• [PROBLEM DESCRIPTION] From the first entry to the last, repeat them all exactly.

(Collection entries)
########################################
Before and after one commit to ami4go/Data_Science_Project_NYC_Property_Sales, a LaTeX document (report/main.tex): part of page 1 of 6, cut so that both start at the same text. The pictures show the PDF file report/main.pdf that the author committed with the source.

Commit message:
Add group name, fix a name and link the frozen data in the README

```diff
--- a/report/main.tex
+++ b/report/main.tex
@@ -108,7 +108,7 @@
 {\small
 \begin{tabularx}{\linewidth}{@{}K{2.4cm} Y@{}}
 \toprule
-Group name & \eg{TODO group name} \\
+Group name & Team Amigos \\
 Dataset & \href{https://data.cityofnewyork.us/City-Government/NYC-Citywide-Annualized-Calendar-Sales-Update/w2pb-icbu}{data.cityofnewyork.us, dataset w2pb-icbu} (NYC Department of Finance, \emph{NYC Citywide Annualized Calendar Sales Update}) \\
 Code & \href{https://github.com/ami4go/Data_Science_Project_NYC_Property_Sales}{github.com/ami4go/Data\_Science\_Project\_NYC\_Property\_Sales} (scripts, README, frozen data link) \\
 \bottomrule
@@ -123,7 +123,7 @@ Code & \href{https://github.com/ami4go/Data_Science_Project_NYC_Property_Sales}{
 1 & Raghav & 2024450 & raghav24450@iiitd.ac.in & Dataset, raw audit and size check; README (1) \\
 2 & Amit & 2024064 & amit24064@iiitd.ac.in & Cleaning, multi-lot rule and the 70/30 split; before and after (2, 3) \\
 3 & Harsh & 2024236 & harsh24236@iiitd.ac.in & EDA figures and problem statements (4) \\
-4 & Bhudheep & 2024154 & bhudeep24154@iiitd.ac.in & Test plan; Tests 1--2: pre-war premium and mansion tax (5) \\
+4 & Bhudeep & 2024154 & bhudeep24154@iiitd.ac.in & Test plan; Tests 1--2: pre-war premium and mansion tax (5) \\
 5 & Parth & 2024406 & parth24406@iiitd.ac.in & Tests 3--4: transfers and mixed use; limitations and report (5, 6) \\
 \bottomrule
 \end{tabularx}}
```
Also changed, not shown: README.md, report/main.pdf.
########################################
• [THE ANSWER]
Before and after one commit to ami4go/Data_Science_Project_NYC_Property_Sales, a LaTeX document (report/main.tex): part of page 1 of 6, cut so that both start at the same text. The pictures show the PDF file report/main.pdf that the author committed with the source.

Commit message:
Add group name, fix a name and link the frozen data in the README

```diff
--- a/report/main.tex
+++ b/report/main.tex
@@ -108,7 +108,7 @@
 {\small
 \begin{tabularx}{\linewidth}{@{}K{2.4cm} Y@{}}
 \toprule
-Group name & \eg{TODO group name} \\
+Group name & Team Amigos \\
 Dataset & \href{https://data.cityofnewyork.us/City-Government/NYC-Citywide-Annualized-Calendar-Sales-Update/w2pb-icbu}{data.cityofnewyork.us, dataset w2pb-icbu} (NYC Department of Finance, \emph{NYC Citywide Annualized Calendar Sales Update}) \\
 Code & \href{https://github.com/ami4go/Data_Science_Project_NYC_Property_Sales}{github.com/ami4go/Data\_Science\_Project\_NYC\_Property\_Sales} (scripts, README, frozen data link) \\
 \bottomrule
@@ -123,7 +123,7 @@ Code & \href{https://github.com/ami4go/Data_Science_Project_NYC_Property_Sales}{
 1 & Raghav & 2024450 & raghav24450@iiitd.ac.in & Dataset, raw audit and size check; README (1) \\
 2 & Amit & 2024064 & amit24064@iiitd.ac.in & Cleaning, multi-lot rule and the 70/30 split; before and after (2, 3) \\
 3 & Harsh & 2024236 & harsh24236@iiitd.ac.in & EDA figures and problem statements (4) \\
-4 & Bhudheep & 2024154 & bhudeep24154@iiitd.ac.in & Test plan; Tests 1--2: pre-war premium and mansion tax (5) \\
+4 & Bhudeep & 2024154 & bhudeep24154@iiitd.ac.in & Test plan; Tests 1--2: pre-war premium and mansion tax (5) \\
 5 & Parth & 2024406 & parth24406@iiitd.ac.in & Tests 3--4: transfers and mixed use; limitations and report (5, 6) \\
 \bottomrule
 \end{tabularx}}
```
Also changed, not shown: README.md, report/main.pdf.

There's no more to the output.